Originally published at www.theatrius.com
Walking into the Forest Meadows Amphitheatre at Dominican University, I eyed rows upon rows of wooden seats surrounding an eye-popping stage design. As a soft breeze scattered leaves, I felt like I just had just stepped back centuries into a Shakespearean theater.
Set Designer Nina Ball’s royal blue and aqua fortresses with aqua stage and arched doorways serve as congenial home for ten actors who enter and exit seamlessly. The castles dominate the magical island of Illyria. White steps wrapped in roses draw us into the Mediterranean setting for Shakespeare’s romantic comedy.
Separated twins, clever Viola (spirited Stevie Demott) and wandering Sebastian (subtle Salim Razawi), are shipwrecked on an island ruled by self-indulgent, romantic Duke Orsino (suave Johnny Moreno). Viola enters Illyria shivering, struggling up through a clever stage floor that delivers her from the stormy sea.
Director Bridgette Loriaux introduces modern and interpretive dance to bring lightness to the complicated story. Yet, she spotlights gender identity, political power, and the comic folly of love.
Orsino is enamored with his neighbor, charismatic, much wooed, Lady Olivia (versatile Charisse Loriaux). But Olivia is smitten with Viola, who is disguised as the boy, Cesario. As Caesario, Viola cannot tell Orsino she loves him, and she cannot tell Olivia why she cannot love her.
As Viola/Caesario, DeMott juggles the gender identity crisis gracefully. As Lady Olivia, Loriaux delivers a message on women’s love and women’s power, handling the psychological sexual triangle with comic ease.
Viola stands for all those people who love differently. Her gender and mistaken identities run wild, on full display with Orsino. Working for Orsino, she must change her identity to survive on the island. How often today do women still feel that they have to change their identities to survive at work or in love? Many women still need Viola’s ingenuity to survive.
Dynamic Adrian Deane plays cunning, wise Feste, a fool and singer with a shaved head, commenting on the action musically. Deane performs David Warner’s lovely new songs, charming us with her insight.

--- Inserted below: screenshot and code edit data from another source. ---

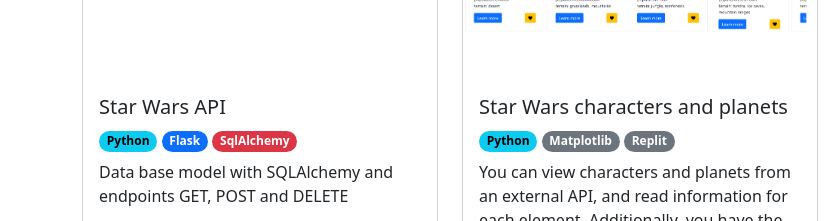
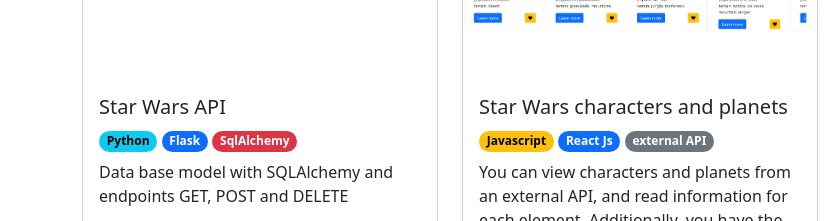
Before and after one commit to Gabriel-Garrido/Gabriel-Garrido-portfolio, a plain HTML site: page index.html in a window 1280 px wide. Shown: the part 1840-2061 px from the top of the page, 0-837 px from the left. Drawn offline with nearby package versions, Linux system fonts and the light colour scheme.

Commit message:
correction in star wars blog project

```diff
--- a/index.html
+++ b/index.html
@@ -194,9 +194,10 @@
               <div class="card-body">
                 <h5 class="card-title mb-2">Star Wars characters and planets</h5>
                 <div class="badges mb-2">
-                  <span class="badge rounded-pill text-bg-info">Python</span>
-                  <span class="badge rounded-pill text-bg-secondary">Matplotlib</span>
-                  <span class="badge rounded-pill text-bg-secondary">Replit</span>
+                  <span class="badge rounded-pill text-bg-warning">Javascript</span>
+                  <span class="badge rounded-pill text-bg-primary">React Js</span>
+                  <span class="badge rounded-pill text-bg-secondary">external API</span>
+
 
                 </div>
                 <p class="card-text">
```
Also changed, not shown: img/michiApp.png (added).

Warner’s compositions, and Bridgette Loriaux’s choreography build a bridge to a new “Twelfth Night.” This new vision focuses on women’s roles and women’s soft powers—replacing the old, competitive male power. Woman power flows through this new “Twelfth Night, Or What You Will.”
Men are fools or worse in the comedy’s subplot. Drunken Sir Toby Belch (playful Robert Parsons) and conniving Sir Andrew Aguecheek (lively Steve Price) put their empty heads together. Along with clever “gentlelady” Mariah (powerhouse Nancy Carlin), the old-style comedians hide under ridiculous flowered headpieces, as they try to dethrone the pompous butler Malvolio (brooding Michael Gene Sullivan).

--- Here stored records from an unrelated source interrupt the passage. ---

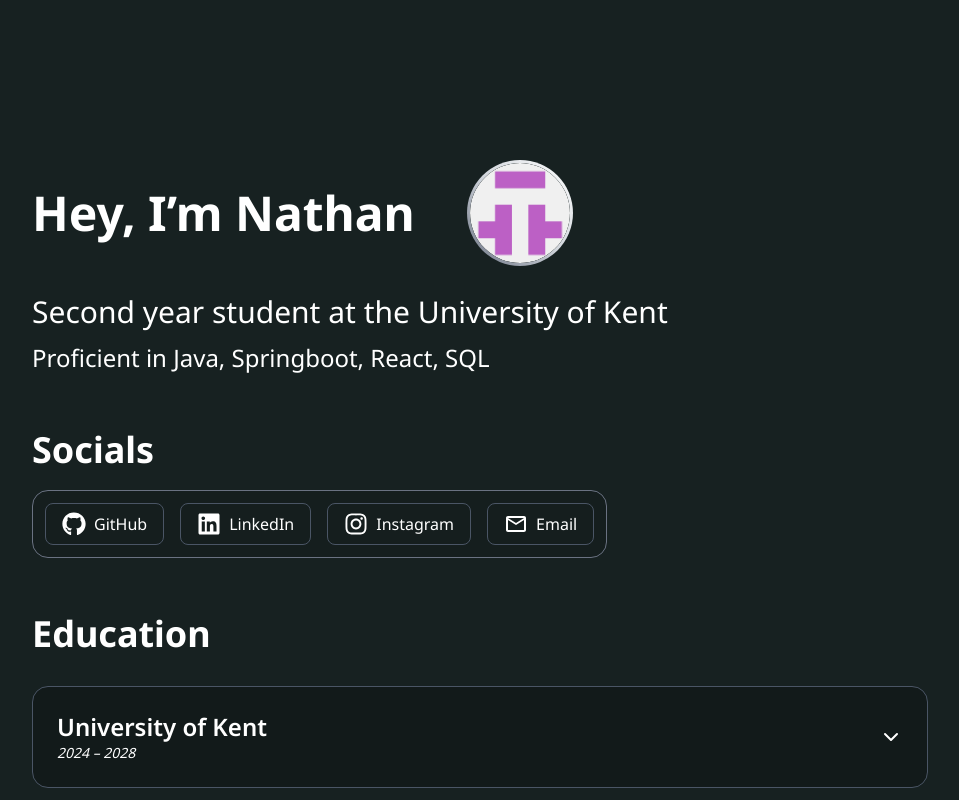
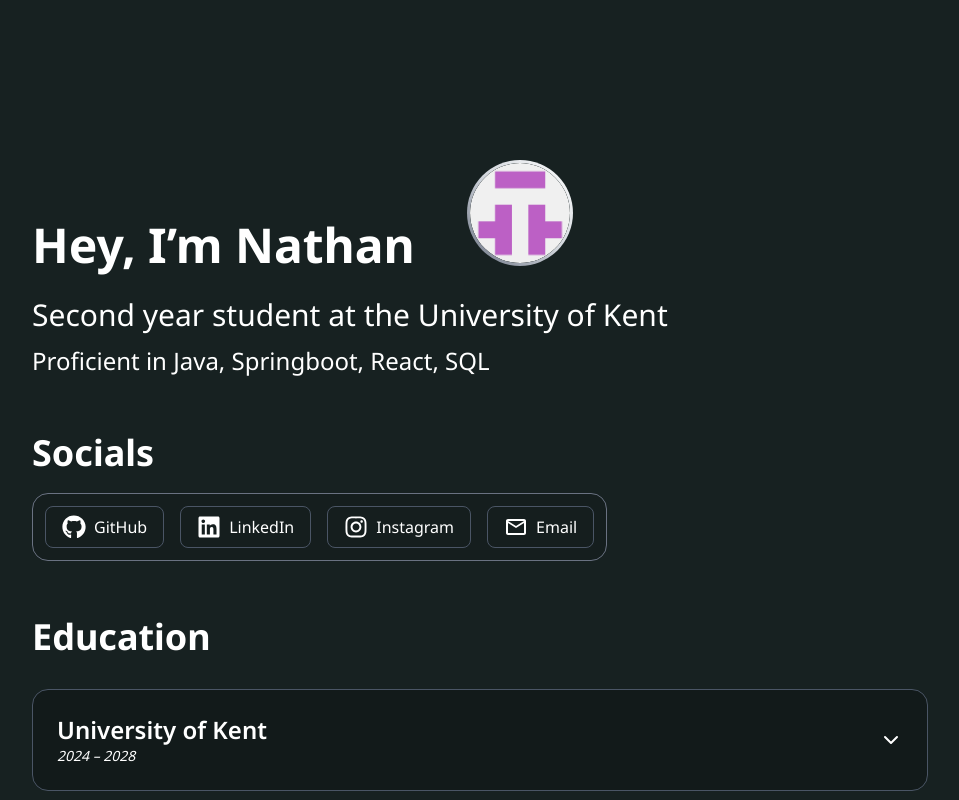
Before and after one commit to nathant1234567/nathan-portfolio, a Next.js app: page / in a window 1280 px wide. Shown: the top 800 px of the page, without its empty margins (48-1007 px from the left). Built offline with nearby package versions, Linux system fonts and the light colour scheme.

Commit message:
update EducationCard and Heading components for improved styling and structure

```diff
--- a/src/components/EducationCard.tsx
+++ b/src/components/EducationCard.tsx
@@ -33,6 +33,7 @@
             <AnimatePresence initial={false}>
                 {isOpen && (
                     <motion.div
+                        className="overflow-hidden"
                         initial={{ height: 0, opacity: 0 }}
                         animate={{ height: 'auto', opacity: 1 }}
                         exit={{ height: 0, opacity: 0 }}
--- a/src/components/Heading.tsx
+++ b/src/components/Heading.tsx
@@ -35,7 +35,7 @@
 
     return (
             <SectionWrapper className="pt-40">
-                <div className="flex items-center gap-13">
+                <div className="flex items-baseline gap-13">
                     <h1 className="fade text-5xl font-bold cursor-pointer">
                         Hey, I’m <span onMouseEnter={handleMouseEnter}
                                        onMouseLeave={handleMouseLeave} ref={headingRef} className="inline-block">Nathan</span>
```
Lines whose indentation alone changed are shown as unchanged.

The end is no surprise to those who know this popular play about love and power, deception and identity. In this new production, you will be surprised by the songs, the dancing, and the softness that brings a new kind of joy. Visit the land of Illyria at Marin Shakes and enjoy a carefully crafted romantic comedy.
“Twelfth Night” by William Shakespeare, adapted, directed, & choreographed by Bridgette Loriaux, by Marin Shakespeare Company, San Rafael, California. Info: MarinShakespeare.org – to September 3, 2023.
Cast: Nancy Carlin, Adrian Deane, Stevie DeMott, Justin Lopez, Charisse Loriaux, Johnny Moreno, Robert Parsons, Steve Price, Salim Razawi, and Michael Gene Sullivan.
Photo: Jay Yamada.